Uighurs on the streets of the Xinjiang capital, Urumqi, and from exile activist groups disputed the new figures, citing persistent rumors that security forces fired on Uighurs during Sunday’s protest and in following days.
“I’ve heard that more than 100 Uighurs have died, but nobody wants to talk about it in public,” said one Uighur man who did not want to give his name because the city remains tense and security forces are everywhere.
Dispelling such suspicions has become another challenge for the government as it tries to calm the troubled region and win over critics in the international community. Turkey — whose people share an ethnic and cultural bond with the Uighurs — has been particularly critical with the prime minister likening the situation to genocide.
Uighurs (pronounced WEE-gers) have repeatedly told foreign journalists in Urumqi that police shot at crowds. The accounts have been difficult to verify, except in isolated cases, making it unlikely that Uighur deaths numbered 500 or more as some exile activists have claimed. Security forces have shown discipline in dealing with agitated and angry crowds of Uighurs and Han in the days following the riot.
Nearly a week after last Sunday’s disturbance, officials have yet to make public key details about the riots and what happened next. How much force police used to re-impose order is unclear. Xinhua’s brief report, which raised the death toll by nearly 30, did not say whether all were killed Sunday or afterward when vigilante mobs ran through the city with bricks, clubs and cleavers.
China’s communist leadership has ordered forces across Xinjiang to mobilize to put down any unrest, adding a note of official worry that violence might spread elsewhere. The state-run China News Service said that authorities last Monday arrested an unspecified number of people plotting to instigate a riot in Yining, a city near Xinjiang’s border with Kazakhstan.
In Urumqi, some Chinese held funeral rites for their dead Saturday. At a makeshift funeral parlor along an alley, friends paid respects at an altar with photos of the dead: a couple and her parents, all beaten to death in the riot.

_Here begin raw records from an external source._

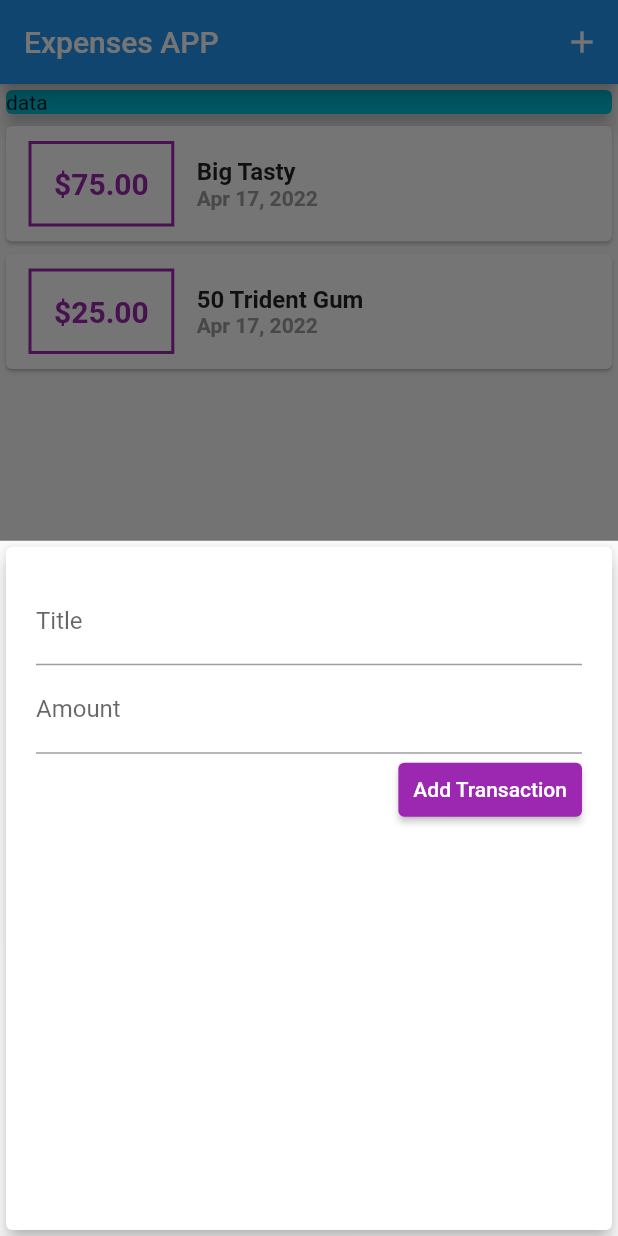
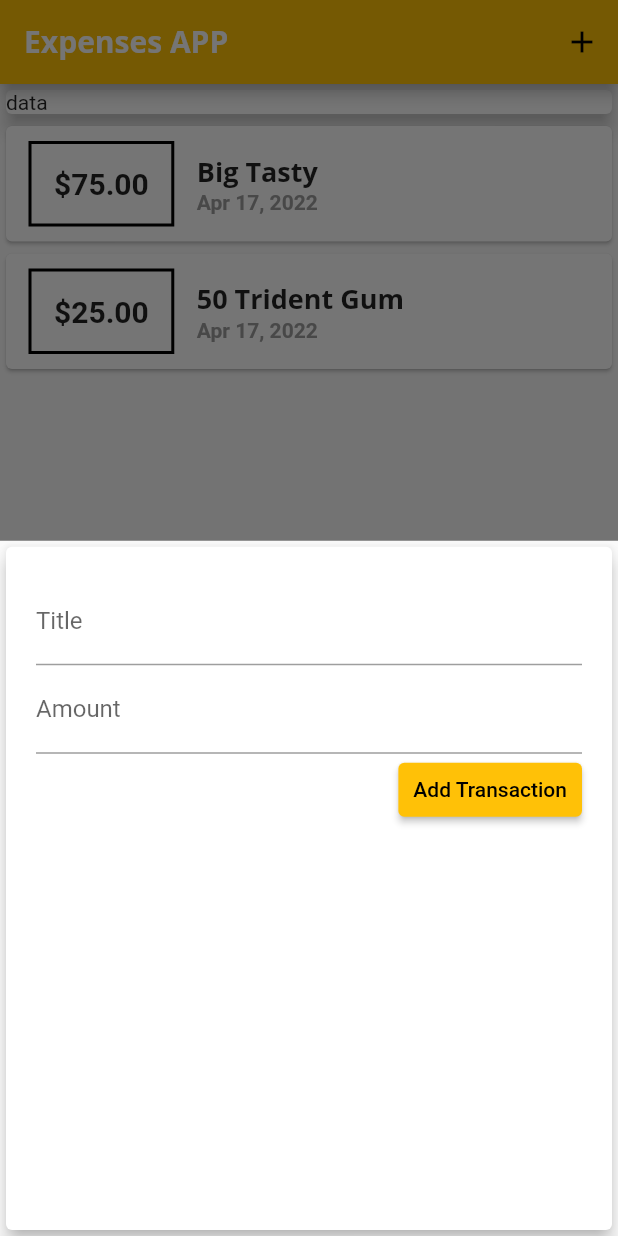
Before and after one commit to IamZygote/Hold-Your-Money, a Flutter app: the screen it shows after launch, after a tap on the "add" icon, on a phone screen of 412 x 824 dp. Run offline on Flutter 3.47's test engine with Material 2 defaults, Android fonts, the phone set to English and light mode, and no system bars.

Commit message:
Theming
added a new theme, change of the fonts we 7arakat

```diff
--- a/lib/main.dart
+++ b/lib/main.dart
@@ -15,7 +15,22 @@ class MyApp extends StatelessWidget {
     return MaterialApp(
       title: 'Flutter Demo',
       theme: ThemeData(
-        primarySwatch: Colors.blue,
+        primarySwatch: Colors.amber,
+        fontFamily: 'Quicksand',
+        textTheme: ThemeData.light().textTheme.copyWith(
+              titleLarge: TextStyle(
+                fontFamily: 'OpenSans',
+                fontSize: 18,
+                fontWeight: FontWeight.bold,
+              ),
+            ),
+        appBarTheme: AppBarTheme(
+          titleTextStyle: TextStyle(
+            fontFamily: 'OpenSans',
+            fontSize: 20,
+            fontWeight: FontWeight.bold,
+          ),
+        ),
       ),
       home: MyHomePage(),
     );
@@ -89,7 +104,6 @@ class _MyHomePageState extends State<MyHomePage> {
               child: Card(
                 child: Text("data"),
                 elevation: 5,
-                color: Colors.cyan,
               ),
             ),
             TransactionList(_userTransactions),
--- a/lib/widgets/new_transaction.dart
+++ b/lib/widgets/new_transaction.dart
@@ -54,7 +54,6 @@ class _NewTransactionState extends State<NewTransaction> {
               },
               child: Text('Add Transaction'),
               style: ButtonStyle(
-                backgroundColor: MaterialStateProperty.all(Colors.purple),
                 padding: MaterialStateProperty.all(EdgeInsets.all(10)),
               ),
             )
--- a/lib/widgets/transaction_list.dart
+++ b/lib/widgets/transaction_list.dart
@@ -23,7 +23,6 @@ class TransactionList extends StatelessWidget {
                 ),
                 decoration: BoxDecoration(
                   border: Border.all(
-                    color: Colors.purple,
                     width: 2,
                   ),
                 ),
@@ -31,7 +30,6 @@ class TransactionList extends StatelessWidget {
                 child: Text(
                   '\$${transaction[index].amount.toStringAsFixed(2)}',
                   style: TextStyle(
-                    color: Colors.purple,
                     fontSize: 20,
                     fontWeight: FontWeight.bold,
                   ),
@@ -42,10 +40,7 @@ class TransactionList extends StatelessWidget {
                 children: <Widget>[
                   Text(
                     transaction[index].title,
-                    style: TextStyle(
-                      fontWeight: FontWeight.bold,
-                      fontSize: 16,
-                    ),
+                    style: Theme.of(context).textTheme.titleLarge,
                   ),
                   Text(
                     DateFormat.yMMMd().format(transaction[index].date),
```
Also changed, not shown: pubspec.yaml (+12 -12 lines), assets/fonts/OpenSans-Bold.ttf (added), assets/fonts/OpenSans-Regular.ttf (added), assets/fonts/Quicksand-Bold.ttf (added), assets/fonts/Quicksand-Light.ttf (added), assets/fonts/Quicksand-Medium.ttf (added), assets/fonts/Quicksand-Regular.ttf (added).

Security forces patrolled the city in thick numbers. Paramilitary police carrying automatic weapons and riot shields blocked some roads leading to one largely Uighur district. White armored personnel carriers and open-bed trucks packed with standing troops rumbled along main avenues.